Copy every entry as is. Leave images out.

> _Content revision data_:
•••••

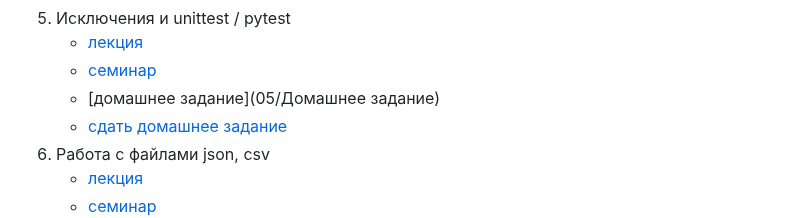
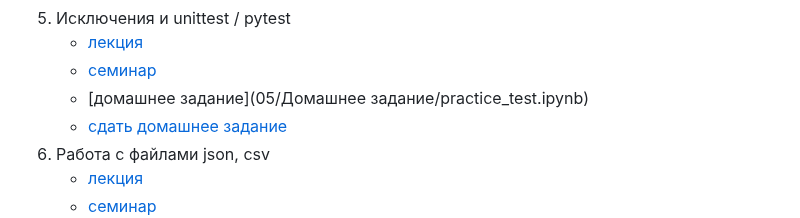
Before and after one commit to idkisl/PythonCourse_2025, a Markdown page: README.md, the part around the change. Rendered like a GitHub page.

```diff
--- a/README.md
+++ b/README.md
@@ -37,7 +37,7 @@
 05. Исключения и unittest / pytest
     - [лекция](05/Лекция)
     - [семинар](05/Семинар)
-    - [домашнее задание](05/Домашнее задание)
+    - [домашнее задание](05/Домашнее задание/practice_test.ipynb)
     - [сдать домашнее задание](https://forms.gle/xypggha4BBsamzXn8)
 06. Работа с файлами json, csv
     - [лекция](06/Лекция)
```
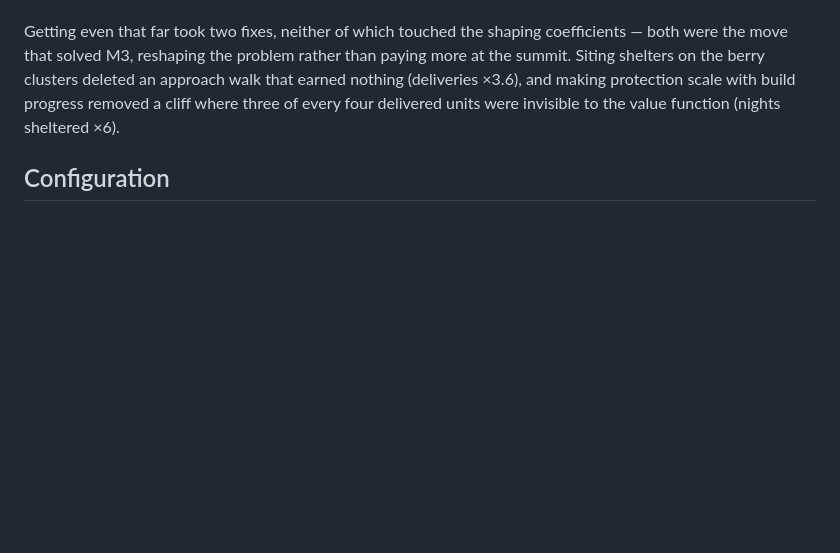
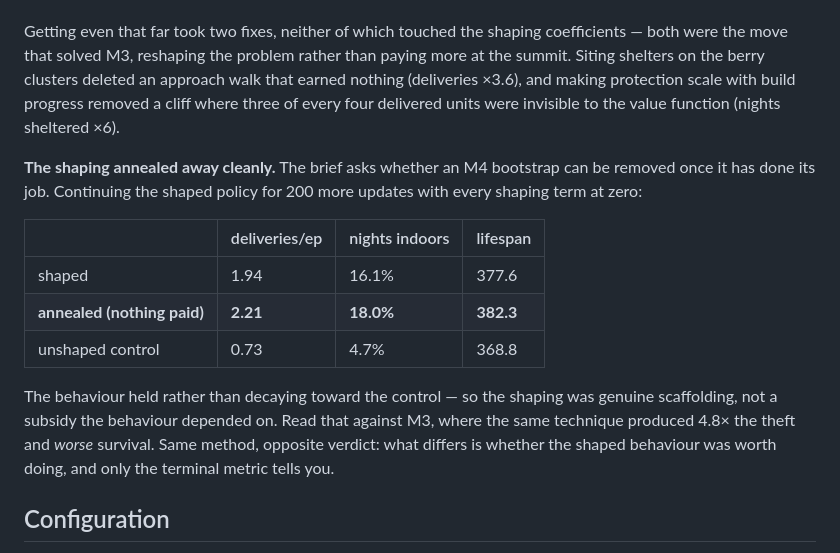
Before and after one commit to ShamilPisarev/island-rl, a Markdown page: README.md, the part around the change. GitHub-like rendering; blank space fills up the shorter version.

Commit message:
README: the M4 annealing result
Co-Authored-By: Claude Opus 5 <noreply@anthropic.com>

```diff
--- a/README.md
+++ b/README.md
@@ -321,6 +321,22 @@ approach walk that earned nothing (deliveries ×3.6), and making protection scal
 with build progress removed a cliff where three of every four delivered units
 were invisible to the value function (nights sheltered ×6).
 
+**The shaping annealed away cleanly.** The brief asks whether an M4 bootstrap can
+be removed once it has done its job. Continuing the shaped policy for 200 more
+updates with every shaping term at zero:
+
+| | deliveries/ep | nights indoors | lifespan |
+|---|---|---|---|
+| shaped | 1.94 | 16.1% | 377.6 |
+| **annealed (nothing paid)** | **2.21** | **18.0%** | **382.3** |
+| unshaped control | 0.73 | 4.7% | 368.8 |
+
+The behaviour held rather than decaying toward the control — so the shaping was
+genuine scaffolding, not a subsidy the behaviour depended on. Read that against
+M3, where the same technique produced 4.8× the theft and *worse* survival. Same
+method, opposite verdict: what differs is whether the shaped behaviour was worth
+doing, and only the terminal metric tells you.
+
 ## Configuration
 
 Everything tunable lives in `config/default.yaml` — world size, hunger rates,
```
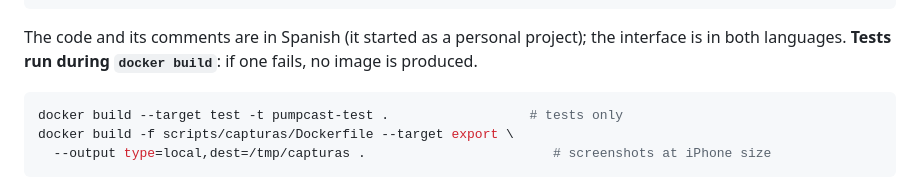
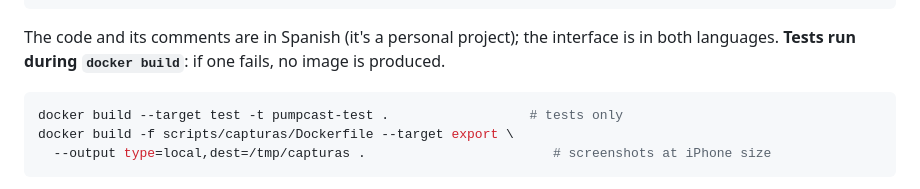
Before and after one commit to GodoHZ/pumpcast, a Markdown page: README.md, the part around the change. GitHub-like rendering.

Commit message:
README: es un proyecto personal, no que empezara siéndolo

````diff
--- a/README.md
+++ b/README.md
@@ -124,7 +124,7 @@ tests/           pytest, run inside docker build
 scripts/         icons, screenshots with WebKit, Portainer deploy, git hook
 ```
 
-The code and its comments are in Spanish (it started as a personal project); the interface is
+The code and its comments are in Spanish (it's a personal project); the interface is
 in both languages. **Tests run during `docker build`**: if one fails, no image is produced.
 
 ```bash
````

•••••

> _TASK OUTPUT_:
Before and after one commit to idkisl/PythonCourse_2025, a Markdown page: README.md, the part around the change. Rendered like a GitHub page.

```diff
--- a/README.md
+++ b/README.md
@@ -37,7 +37,7 @@
 05. Исключения и unittest / pytest
     - [лекция](05/Лекция)
     - [семинар](05/Семинар)
-    - [домашнее задание](05/Домашнее задание)
+    - [домашнее задание](05/Домашнее задание/practice_test.ipynb)
     - [сдать домашнее задание](https://forms.gle/xypggha4BBsamzXn8)
 06. Работа с файлами json, csv
     - [лекция](06/Лекция)
```
Before and after one commit to ShamilPisarev/island-rl, a Markdown page: README.md, the part around the change. GitHub-like rendering; blank space fills up the shorter version.

Commit message:
README: the M4 annealing result
Co-Authored-By: Claude Opus 5 <noreply@anthropic.com>

```diff
--- a/README.md
+++ b/README.md
@@ -321,6 +321,22 @@ approach walk that earned nothing (deliveries ×3.6), and making protection scal
 with build progress removed a cliff where three of every four delivered units
 were invisible to the value function (nights sheltered ×6).
 
+**The shaping annealed away cleanly.** The brief asks whether an M4 bootstrap can
+be removed once it has done its job. Continuing the shaped policy for 200 more
+updates with every shaping term at zero:
+
+| | deliveries/ep | nights indoors | lifespan |
+|---|---|---|---|
+| shaped | 1.94 | 16.1% | 377.6 |
+| **annealed (nothing paid)** | **2.21** | **18.0%** | **382.3** |
+| unshaped control | 0.73 | 4.7% | 368.8 |
+
+The behaviour held rather than decaying toward the control — so the shaping was
+genuine scaffolding, not a subsidy the behaviour depended on. Read that against
+M3, where the same technique produced 4.8× the theft and *worse* survival. Same
+method, opposite verdict: what differs is whether the shaped behaviour was worth
+doing, and only the terminal metric tells you.
+
 ## Configuration
 
 Everything tunable lives in `config/default.yaml` — world size, hunger rates,
```
Before and after one commit to GodoHZ/pumpcast, a Markdown page: README.md, the part around the change. GitHub-like rendering.

Commit message:
README: es un proyecto personal, no que empezara siéndolo

````diff
--- a/README.md
+++ b/README.md
@@ -124,7 +124,7 @@ tests/           pytest, run inside docker build
 scripts/         icons, screenshots with WebKit, Portainer deploy, git hook
 ```
 
-The code and its comments are in Spanish (it started as a personal project); the interface is
+The code and its comments are in Spanish (it's a personal project); the interface is
 in both languages. **Tests run during `docker build`**: if one fails, no image is produced.
 
 ```bash
````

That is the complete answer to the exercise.